Problem description: Work through the listing below and count the lines that hold "tarjeta". Answer with the number alone.
======== Task input ========
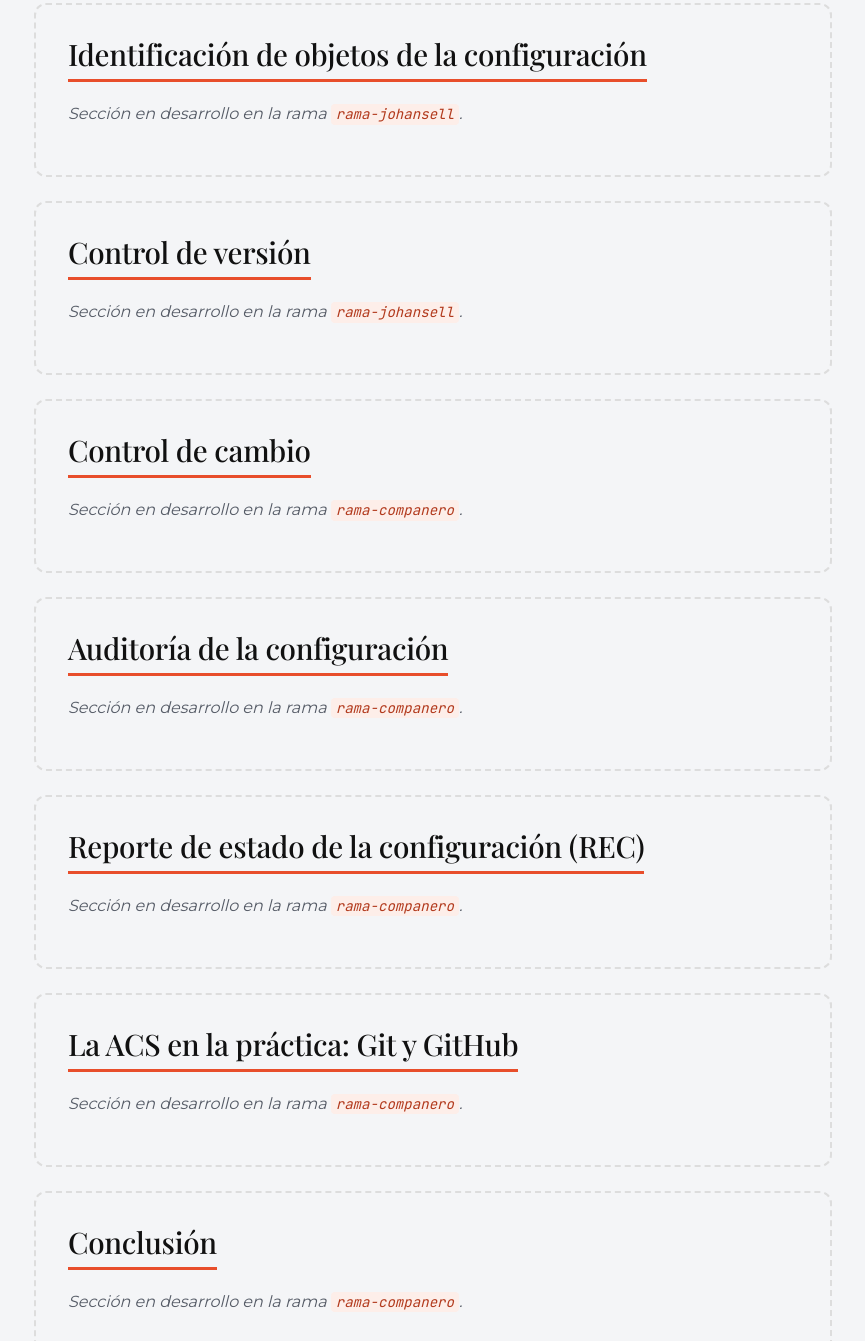
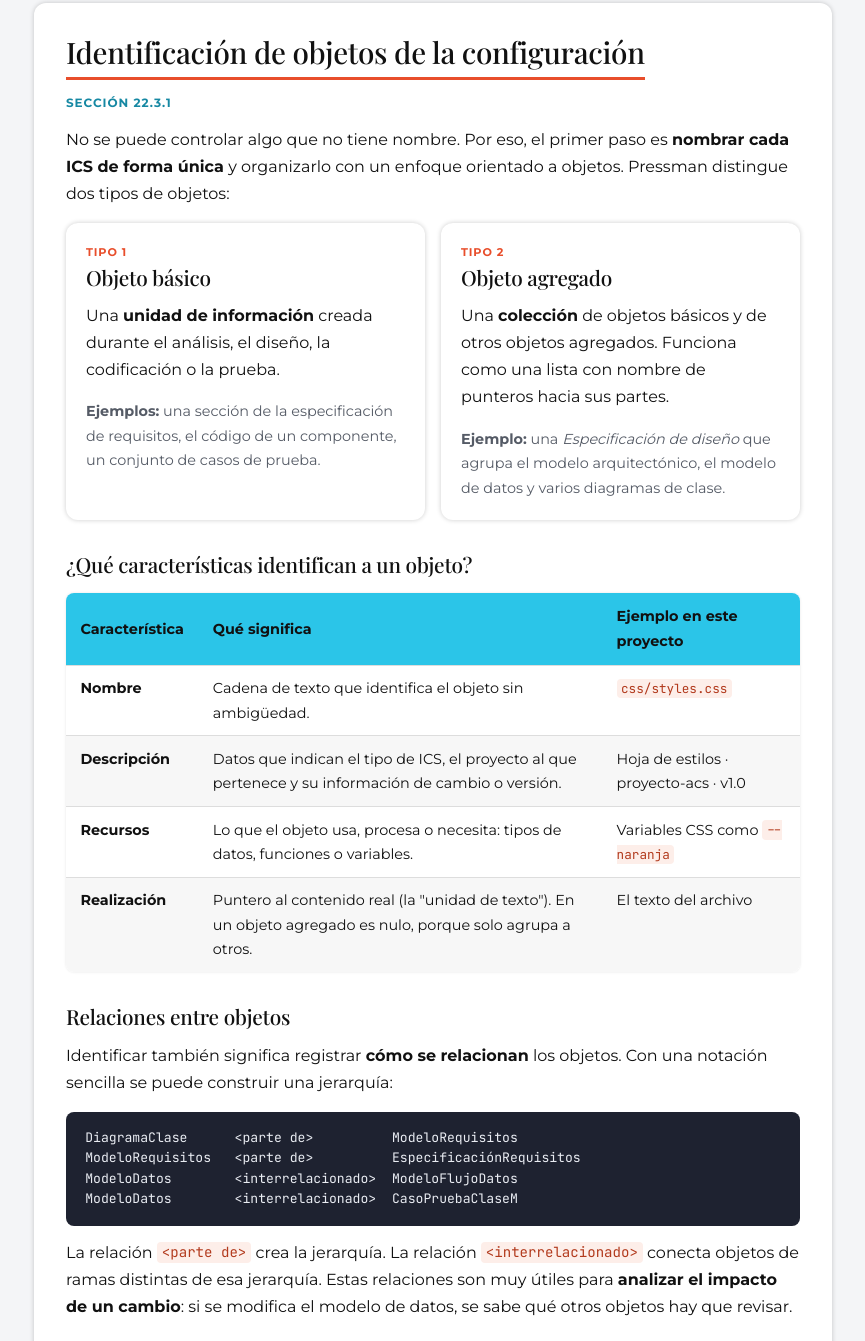
Before and after one commit to Jerez129/proyecto-acs, a plain HTML site: page index.html in a window 1280 px wide. Shown: the part 4094-5435 px from the top of the page, without its empty margins (31-896 px from the left). Drawn offline with nearby package versions, Linux system fonts and the light colour scheme.

Commit message:
agrega contenido detallado a la sección de identificación de objetos de la configuración

```diff
--- a/index.html
+++ b/index.html
@@ -171,10 +171,56 @@
 <!-- ▲ FIN SECCIÓN: capas -->
 
 <!-- ▼ SECCIÓN: identificacion · responsable: Johansell Alfonso Pérez Feliz -->
-        <section id="identificacion" class="seccion pendiente">
+              <section id="identificacion" class="seccion">
           <h2>Identificación de objetos de la configuración</h2>
-          <p class="pendiente-nota">Sección en desarrollo en la rama <code>rama-johansell</code>.</p>
+          <p class="subtitulo-seccion">Sección 22.3.1</p>
+          <p>No se puede controlar algo que no tiene nombre. Por eso, el primer paso es <strong>nombrar cada ICS de forma única</strong> y organizarlo con un enfoque orientado a objetos. Pressman distingue dos tipos de objetos:</p>
+
+          <div class="comparacion">
+            <div class="tarjeta">
+              <p class="tarjeta-etiqueta">Tipo 1</p>
+              <h3>Objeto básico</h3>
+              <p>Una <strong>unidad de información</strong> creada durante el análisis, el diseño, la codificación o la prueba.</p>
+              <p class="ejemplo-linea"><strong>Ejemplos:</strong> una sección de la especificación de requisitos, el código de un componente, un conjunto de casos de prueba.</p>
+            </div>
+            <div class="tarjeta">
+              <p class="tarjeta-etiqueta">Tipo 2</p>
+              <h3>Objeto agregado</h3>
+              <p>Una <strong>colección</strong> de objetos básicos y de otros objetos agregados. Funciona como una lista con nombre de punteros hacia sus partes.</p>
+              <p class="ejemplo-linea"><strong>Ejemplo:</strong> una <em>Especificación de diseño</em> que agrupa el modelo arquitectónico, el modelo de datos y varios diagramas de clase.</p>
+            </div>
+          </div>
+
+          <h3>¿Qué características identifican a un objeto?</h3>
+          <div class="tabla-scroll">
+            <table>
+              <thead><tr><th>Característica</th><th>Qué significa</th><th>Ejemplo en este proyecto</th></tr></thead>
+              <tbody>
+                <tr><td><strong>Nombre</strong></td><td>Cadena de texto que identifica el objeto sin ambigüedad.</td><td><code>css/styles.css</code></td></tr>
+                <tr><td><strong>Descripción</strong></td><td>Datos que indican el tipo de ICS, el proyecto al que pertenece y su información de cambio o versión.</td><td>Hoja de estilos · proyecto-acs · v1.0</td></tr>
+                <tr><td><strong>Recursos</strong></td><td>Lo que el objeto usa, procesa o necesita: tipos de datos, funciones o variables.</td><td>Variables CSS como <code>--naranja</code></td></tr>
+                <tr><td><strong>Realización</strong></td><td>Puntero al contenido real (la "unidad de texto"). En un objeto agregado es nulo, porque solo agrupa a otros.</td><td>El texto del archivo</td></tr>
+              </tbody>
+            </table>
+          </div>
+
+          <h3>Relaciones entre objetos</h3>
+          <p>Identificar también significa registrar <strong>cómo se relacionan</strong> los objetos. Con una notación sencilla se puede construir una jerarquía:</p>
+          <pre class="codigo"><code>DiagramaClase      &lt;parte de&gt;          ModeloRequisitos
+ModeloRequisitos   &lt;parte de&gt;          EspecificaciónRequisitos
+ModeloDatos        &lt;interrelacionado&gt;  ModeloFlujoDatos
+ModeloDatos        &lt;interrelacionado&gt;  CasoPruebaClaseM</code></pre>
+          <p>La relación <code>&lt;parte de&gt;</code> crea la jerarquía. La relación <code>&lt;interrelacionado&gt;</code> conecta objetos de ramas distintas de esa jerarquía. Estas relaciones son muy útiles para <strong>analizar el impacto de un cambio</strong>: si se modifica el modelo de datos, se sabe qué otros objetos hay que revisar.</p>
+
+          <div class="ejemplo">
+            <p class="ejemplo-titulo">Ejemplo aplicado: nuestro repositorio</p>
+            <img src="assets/images/jerarquia-ics.svg" alt="Jerarquía de ICS del proyecto: el sitio web es un objeto agregado que contiene index.html, la carpeta css, la carpeta js y la carpeta assets" width="720" height="300" loading="lazy">
+            <p>El <strong>sitio web</strong> completo es un objeto agregado. <code>index.html</code>, <code>styles.css</code> y <code>script.js</code> son objetos básicos. Git identifica cada versión de cada archivo con un código único (el <em>hash</em> del commit).</p>
+          </div>
+
+          <p class="nota">Los objetos evolucionan: antes de convertirse en línea base pueden cambiar muchas veces, e incluso después de ser aprobados siguen recibiendo cambios. El esquema de identificación debe tenerlo en cuenta.</p>
         </section>
+
 <!-- ▲ FIN SECCIÓN: identificacion -->
 
 <!-- ▼ SECCIÓN: version · responsable: Johansell Alfonso Pérez Feliz -->
```
Also changed, not shown: assets/images/jerarquia-ics.svg (added).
========
Answer below: 4